- I also debated this. I wasn’t sure on weaving the Bible portion of the curriculum into the history. But MFW’s Bible seems stronger and more integral to their program than all the other choices, and we do so much Bible at home and church. For science, I had thought to use solely Apologia science, but some of the other texts MFW chose are also loved by homeschoolers—VanCleave, Answers in Gen., Usborne, and two written with MFW’s help to make them more Christian—1 received a “top pick” recommendation by Cathy Duffy. So in the end, I’m happy to have some variety there, and taste some of the other companies with MFW to help me schedule and teach it all. Science isn’t a biggie to me on the elementary level. I’m glad it’s included.
- I believe I’ll like their pacing and actually struggle to accomplish it all. History and science shouldn’t take all day.

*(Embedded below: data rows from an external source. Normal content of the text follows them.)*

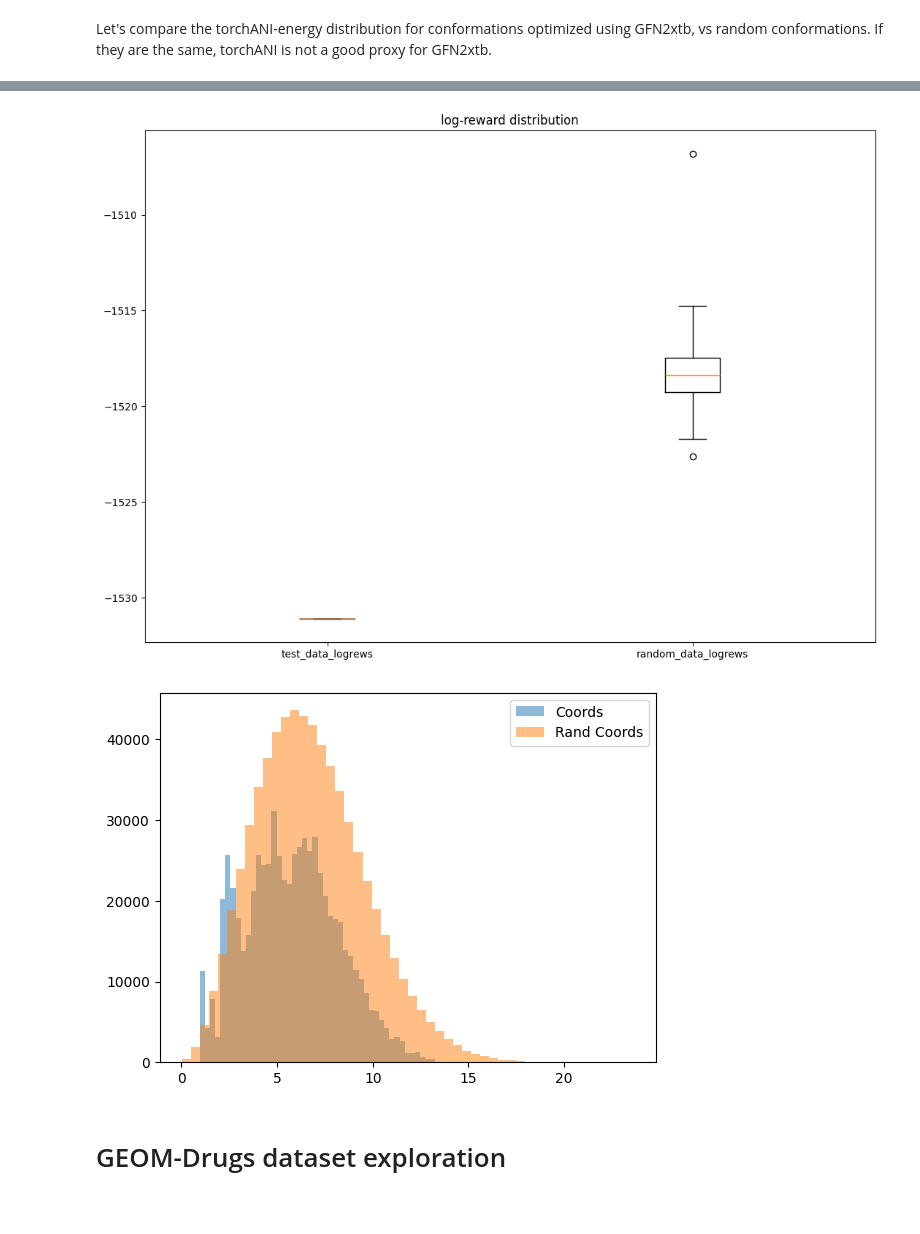
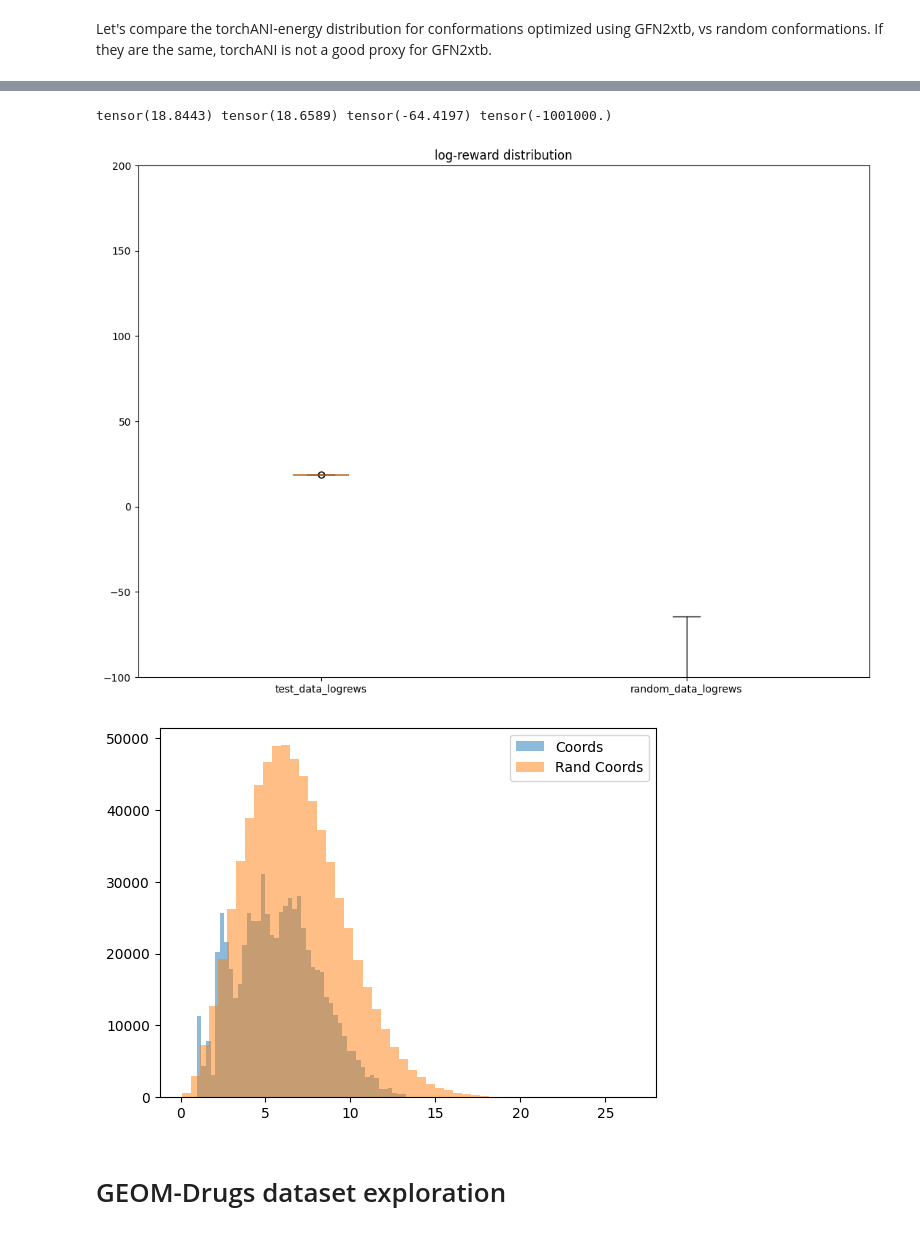
Before and after one commit to LenaNehale/DEM, a Jupyter notebook: playground.ipynb, the cells around one changed output, grey strips where cells are left out. Cells and saved outputs as stored; diff of their text form; code cells hidden in the pictures.

```diff
--- a/playground.ipynb
+++ b/playground.ipynb
@@ -90,8 +90,11 @@ import numpy as np
 import pickle
 import torch
 from dem.energies.torchani_energy import *
+from dem.energies.tblite_energy import *
+
 
 device = torch.device('cuda' if torch.cuda.is_available() else 'cpu')
 coords = torch.tensor(np.load('/home/mila/l/lena-nehale.ezzine/Amgen/DEM_fork/data/TIfV_val.npy'), dtype=torch.float32).to(device).view(-1,69,3).requires_grad_(True)
 atom_ids = torch.Tensor(pickle.load(open('/home/mila/l/lena-nehale.ezzine/Amgen/DEM_fork/data/atom_ids.pkl', 'rb'))).to(device).long().unsqueeze(0)
-energy_function = TorchaniEnergy(dimensionality = 3*69, n_particles = 69, is_molecule=True, data_path ='/home/mila/l/lena-nehale.ezzine/Amgen/DEM_fork/data/TIfV_val.npy',   data_path_train='/home/mila/l/lena-nehale.ezzine/Amgen/DEM_fork/data/TIfV_train.npy', data_path_val='/home/mila/l/lena-nehale.ezzine/Amgen/DEM_fork/data/TIfV_val.npy', T=0.1, device= device)
+#energy_function = TorchaniEnergy(dimensionality = 3*69, n_particles = 69, is_molecule=True, data_path ='/home/mila/l/lena-nehale.ezzine/Amgen/DEM_fork/data/TIfV_val.npy',   data_path_train='/home/mila/l/lena-nehale.ezzine/Amgen/DEM_fork/data/TIfV_train.npy', data_path_val='/home/mila/l/lena-nehale.ezzine/Amgen/DEM_fork/data/TIfV_val.npy', T=0.1, device= device)
+energy_function = TBLiteEnergy(dimensionality = 3*69, n_particles = 69, is_molecule=True, data_path ='/home/mila/l/lena-nehale.ezzine/Amgen/DEM_fork/data/TIfV_val.npy',   data_path_train='/home/mila/l/lena-nehale.ezzine/Amgen/DEM_fork/data/TIfV_train.npy', data_path_val='/home/mila/l/lena-nehale.ezzine/Amgen/DEM_fork/data/TIfV_val.npy', T=0.1, device= device)
@@ -100,6 +101,6 @@ energy_function = TorchaniEnergy(dimensionality = 3*69, n_particles = 69, is_mol
 # %% [markdown]
 Let's compare the torchANI-energy distribution for conformations optimized using GFN2xtb, vs random conformations. If they are the same, torchANI is not a good proxy for GFN2xtb.
 # %%
-test_data_logrews =  - energy_function(coords)
+test_data_logrews =   energy_function(coords)
 rand_coords = 3*torch.randn_like(coords)
-random_data_logrews =  - energy_function(rand_coords)
+random_data_logrews =   energy_function(rand_coords)
@@ -106,27 +125,29 @@ random_data_logrews =  - energy_function(rand_coords)
 # %%
 import matplotlib.pyplot as plt
 
-dict_data = {'test_data_logrews': test_data_logrews.detach().cpu() , 'random_data_logrews':  random_data_logrews.detach().cpu()}
+dict_data = {'test_data_logrews': test_data_logrews.detach().cpu() - 1e3 , 'random_data_logrews':  random_data_logrews.detach().cpu() - 1e3}
 data = [x for x in dict_data.values()]
-
+print(data[0].max(), data[0].min(), data[1].max(), data[1].min())
 fig = plt.figure(figsize =(10, 7))
 ax = fig.add_axes([0, 0, 1, 1])
 ax.set_xticklabels([x for x in dict_data.keys() ])
 ax.set_title('log-reward distribution')
 # Creating plot
 bp = ax.boxplot(data)
+ax.set_ylim([-100, 200])
 
 # show plot
 plt.show()
 # %% [output]
+tensor(18.8443) tensor(18.6589) tensor(-64.4197) tensor(-1001000.)
-[figure, old version]
+[figure, new version]
 # %%
 plt.hist(energy_function.interatomic_dist(coords).flatten().detach().cpu(),bins = 50, label='Coords', alpha=0.5)
 plt.hist(energy_function.interatomic_dist(rand_coords).flatten().detach().cpu(),bins = 50, label='Rand Coords', alpha=0.5)
 plt.legend()
 plt.show()
 # %% [output]
-[figure, old version]
+[figure, new version]
 # %%
 import numpy as np
 lj13_coords = np.load('/home/mila/l/lena-nehale.ezzine/Amgen/DEM_fork/data/test_split_LJ13-1000.npy')
```
Also changed, not shown: parts of 13 cells of this notebook.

- You don’t have to use their Language Arts recommendations. I think I will use Rod & Staff for grammar; but since MFW’s grammar and spelling recommendations are cheap, I will look at them.
- You could buy from the textbooks’ companies, like Story of the World, Answers in Genesis, or Streams of Civilization’s tests. That’s what I have done. Also, some homeschoolers firmly believe tests are mainly for classroom situations, not home school where the child is individually taught and evaluated. MFW emphasizes review and assessments through other methods such as narration, especially in elementary.
- I’m also not crazy about this, but this isn’t a deal-breaker to me. Story of the World is so cheap (can get it for $10) that you could get it just in case. Use MFW as is, and if you don’t like Streams, chuck it, and plug in Story of the World instead. I will already have Story of the World volume 1 to use with Caleb in 1st grade. Perhaps I will like Streams better anyway. I appreciate MFW’s thoughtfulness and care to make history as Biblically-centered as possible. Also, I like MFW’s breakdown of the four year history cycle better. More time is spent on ancient/medieval history; whereas TOG spends two years on the last 200 years of history. Depends whether you want to emphasize modern or ancient.
My Father’s World works hard to keep prices low. I sometimes wonder how they stay in business with the prices they put on their books as well as supporting missions. For the 5-year history cycle, they offer deluxe packages that range slightly above $350 and basic packages (which exclude 4-6 books for “read-alouds,” art, music, and a couple of enrichment items) that range around $275. This does not include extra literature that is covered through their “book basket,” a requirement for literature that you will decide how to fulfill for your students; however the prices do include the teacher’s and students’ materials for Bible, science, history, and in the deluxe packages, the read-aloud literature, art, music, and one or two extra enrichment items.
We have chosen My Father’s World for our family, and I’ll cover how we came to that decision at another time. We’re excited to be using a quality, helpful, Christ-honoring program that meets our philosophy of education.